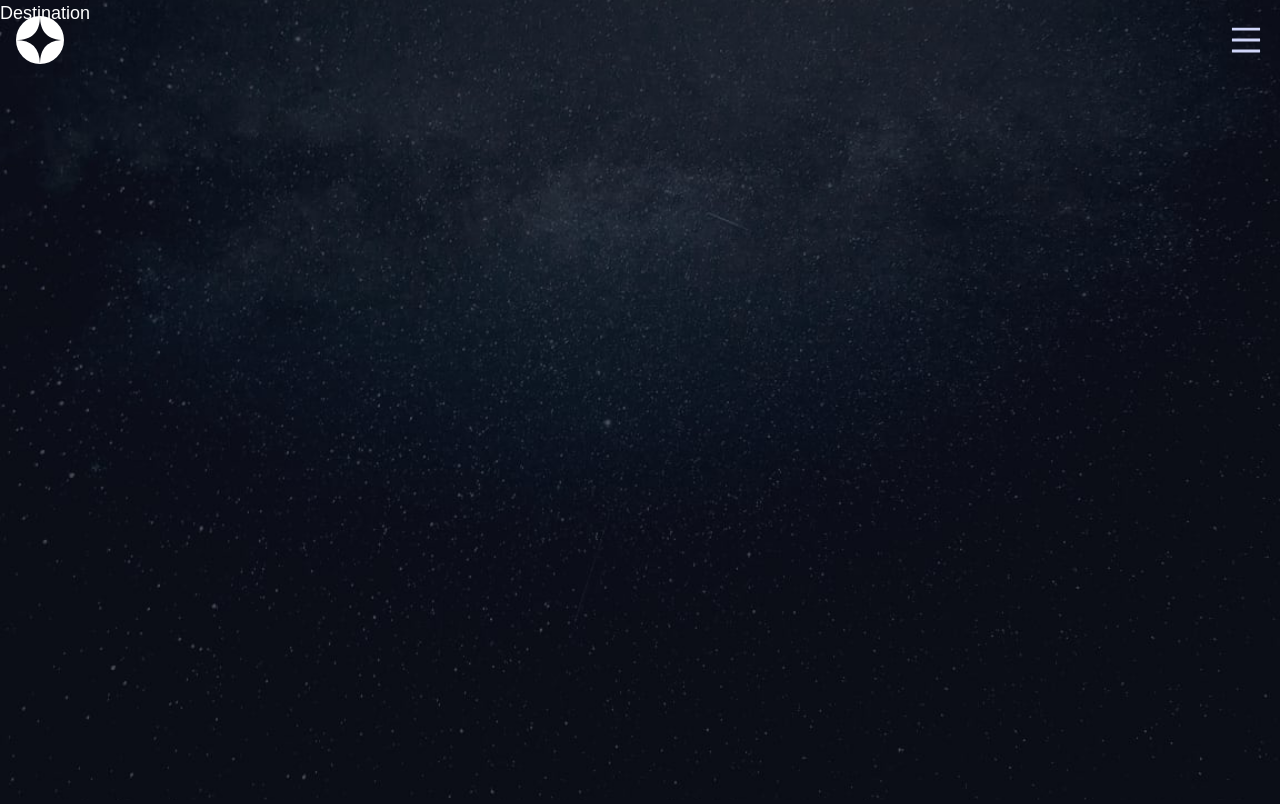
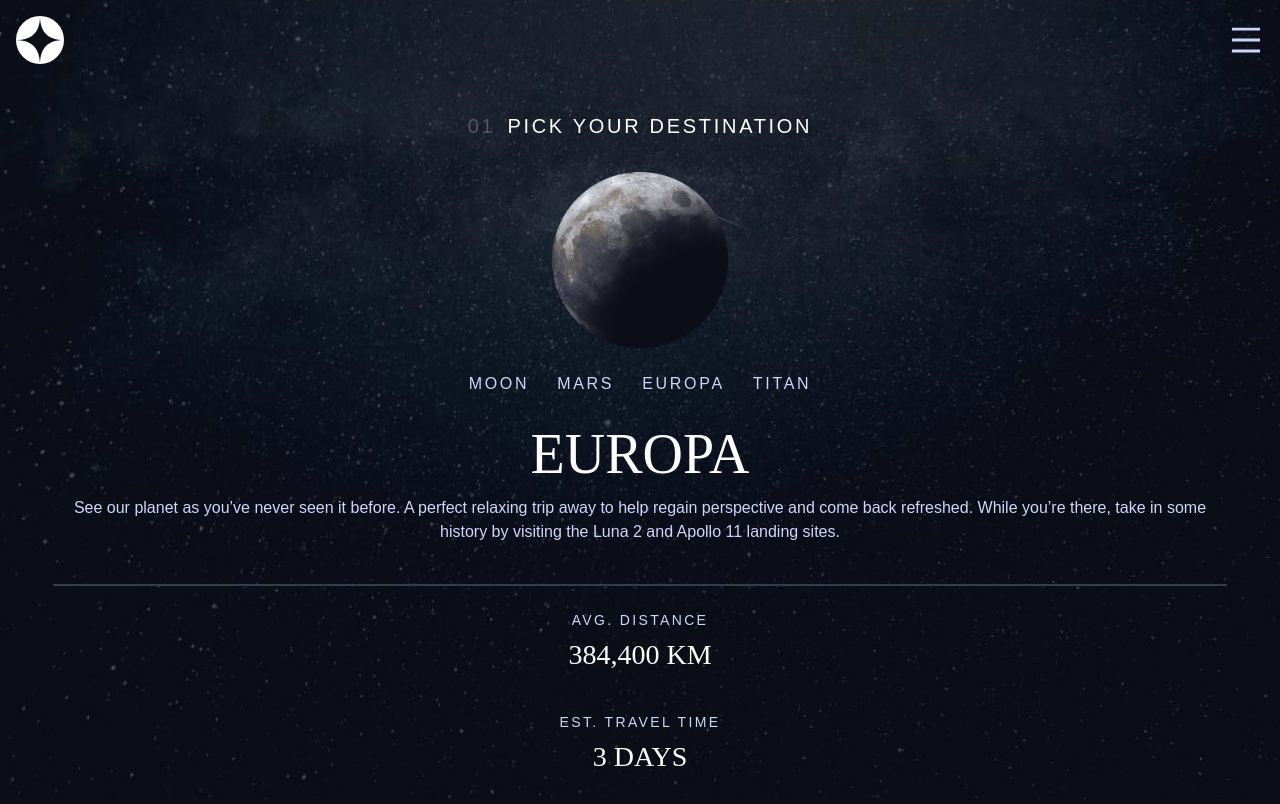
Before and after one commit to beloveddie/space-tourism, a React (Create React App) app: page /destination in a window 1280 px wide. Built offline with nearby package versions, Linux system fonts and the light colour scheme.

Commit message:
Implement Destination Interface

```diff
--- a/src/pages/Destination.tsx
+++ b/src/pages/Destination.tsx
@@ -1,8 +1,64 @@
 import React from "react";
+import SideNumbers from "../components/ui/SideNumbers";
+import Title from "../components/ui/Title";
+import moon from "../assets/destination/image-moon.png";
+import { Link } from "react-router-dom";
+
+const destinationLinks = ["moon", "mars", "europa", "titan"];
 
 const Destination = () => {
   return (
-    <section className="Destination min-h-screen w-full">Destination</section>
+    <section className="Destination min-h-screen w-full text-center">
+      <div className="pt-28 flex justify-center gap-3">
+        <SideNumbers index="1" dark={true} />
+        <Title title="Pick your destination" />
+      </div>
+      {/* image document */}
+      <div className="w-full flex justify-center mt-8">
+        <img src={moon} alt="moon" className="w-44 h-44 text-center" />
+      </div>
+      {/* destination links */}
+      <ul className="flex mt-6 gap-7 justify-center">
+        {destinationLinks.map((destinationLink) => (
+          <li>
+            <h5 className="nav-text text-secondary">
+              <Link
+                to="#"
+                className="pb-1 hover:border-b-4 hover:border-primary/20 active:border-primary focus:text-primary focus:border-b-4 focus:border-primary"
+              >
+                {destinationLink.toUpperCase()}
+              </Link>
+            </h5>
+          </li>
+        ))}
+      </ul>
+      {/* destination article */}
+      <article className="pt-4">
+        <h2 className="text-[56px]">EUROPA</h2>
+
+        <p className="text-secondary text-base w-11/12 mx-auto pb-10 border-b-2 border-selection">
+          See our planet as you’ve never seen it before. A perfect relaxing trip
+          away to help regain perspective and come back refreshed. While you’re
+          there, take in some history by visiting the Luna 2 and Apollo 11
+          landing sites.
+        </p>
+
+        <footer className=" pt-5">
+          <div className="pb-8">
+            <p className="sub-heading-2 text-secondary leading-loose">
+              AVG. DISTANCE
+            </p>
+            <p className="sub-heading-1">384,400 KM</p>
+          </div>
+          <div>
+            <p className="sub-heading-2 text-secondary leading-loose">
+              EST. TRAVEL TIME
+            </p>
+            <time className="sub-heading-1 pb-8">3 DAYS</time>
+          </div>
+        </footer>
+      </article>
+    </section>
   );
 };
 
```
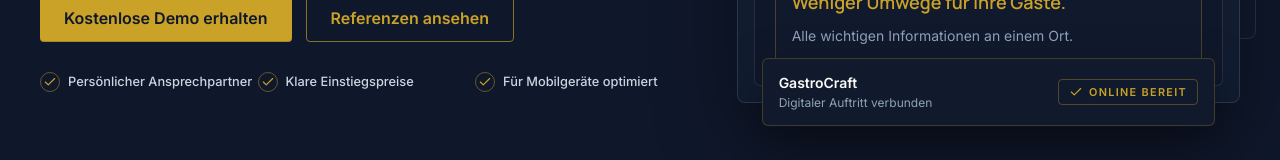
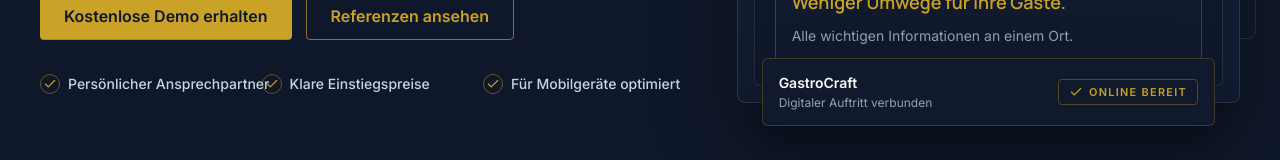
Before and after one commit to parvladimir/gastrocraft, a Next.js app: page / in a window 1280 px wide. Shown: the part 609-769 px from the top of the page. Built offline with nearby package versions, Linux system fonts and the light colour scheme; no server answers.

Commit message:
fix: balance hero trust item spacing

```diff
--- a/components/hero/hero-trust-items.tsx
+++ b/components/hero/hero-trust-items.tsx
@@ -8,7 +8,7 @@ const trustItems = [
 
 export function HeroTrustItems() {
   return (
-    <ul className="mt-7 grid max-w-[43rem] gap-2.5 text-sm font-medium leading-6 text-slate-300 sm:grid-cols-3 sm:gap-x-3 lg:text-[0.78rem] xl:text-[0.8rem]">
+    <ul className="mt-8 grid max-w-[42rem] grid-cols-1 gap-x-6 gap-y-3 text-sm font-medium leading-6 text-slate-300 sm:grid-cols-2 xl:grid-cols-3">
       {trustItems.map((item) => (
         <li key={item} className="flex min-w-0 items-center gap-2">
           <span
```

About this task:
From the data above, write out everything exactly except the pictures.

The answer:
Before and after one commit to beloveddie/space-tourism, a React (Create React App) app: page /destination in a window 1280 px wide. Built offline with nearby package versions, Linux system fonts and the light colour scheme.

Commit message:
Implement Destination Interface

```diff
--- a/src/pages/Destination.tsx
+++ b/src/pages/Destination.tsx
@@ -1,8 +1,64 @@
 import React from "react";
+import SideNumbers from "../components/ui/SideNumbers";
+import Title from "../components/ui/Title";
+import moon from "../assets/destination/image-moon.png";
+import { Link } from "react-router-dom";
+
+const destinationLinks = ["moon", "mars", "europa", "titan"];
 
 const Destination = () => {
   return (
-    <section className="Destination min-h-screen w-full">Destination</section>
+    <section className="Destination min-h-screen w-full text-center">
+      <div className="pt-28 flex justify-center gap-3">
+        <SideNumbers index="1" dark={true} />
+        <Title title="Pick your destination" />
+      </div>
+      {/* image document */}
+      <div className="w-full flex justify-center mt-8">
+        <img src={moon} alt="moon" className="w-44 h-44 text-center" />
+      </div>
+      {/* destination links */}
+      <ul className="flex mt-6 gap-7 justify-center">
+        {destinationLinks.map((destinationLink) => (
+          <li>
+            <h5 className="nav-text text-secondary">
+              <Link
+                to="#"
+                className="pb-1 hover:border-b-4 hover:border-primary/20 active:border-primary focus:text-primary focus:border-b-4 focus:border-primary"
+              >
+                {destinationLink.toUpperCase()}
+              </Link>
+            </h5>
+          </li>
+        ))}
+      </ul>
+      {/* destination article */}
+      <article className="pt-4">
+        <h2 className="text-[56px]">EUROPA</h2>
+
+        <p className="text-secondary text-base w-11/12 mx-auto pb-10 border-b-2 border-selection">
+          See our planet as you’ve never seen it before. A perfect relaxing trip
+          away to help regain perspective and come back refreshed. While you’re
+          there, take in some history by visiting the Luna 2 and Apollo 11
+          landing sites.
+        </p>
+
+        <footer className=" pt-5">
+          <div className="pb-8">
+            <p className="sub-heading-2 text-secondary leading-loose">
+              AVG. DISTANCE
+            </p>
+            <p className="sub-heading-1">384,400 KM</p>
+          </div>
+          <div>
+            <p className="sub-heading-2 text-secondary leading-loose">
+              EST. TRAVEL TIME
+            </p>
+            <time className="sub-heading-1 pb-8">3 DAYS</time>
+          </div>
+        </footer>
+      </article>
+    </section>
   );
 };
 
```
Before and after one commit to parvladimir/gastrocraft, a Next.js app: page / in a window 1280 px wide. Shown: the part 609-769 px from the top of the page. Built offline with nearby package versions, Linux system fonts and the light colour scheme; no server answers.

Commit message:
fix: balance hero trust item spacing

```diff
--- a/components/hero/hero-trust-items.tsx
+++ b/components/hero/hero-trust-items.tsx
@@ -8,7 +8,7 @@ const trustItems = [
 
 export function HeroTrustItems() {
   return (
-    <ul className="mt-7 grid max-w-[43rem] gap-2.5 text-sm font-medium leading-6 text-slate-300 sm:grid-cols-3 sm:gap-x-3 lg:text-[0.78rem] xl:text-[0.8rem]">
+    <ul className="mt-8 grid max-w-[42rem] grid-cols-1 gap-x-6 gap-y-3 text-sm font-medium leading-6 text-slate-300 sm:grid-cols-2 xl:grid-cols-3">
       {trustItems.map((item) => (
         <li key={item} className="flex min-w-0 items-center gap-2">
           <span
```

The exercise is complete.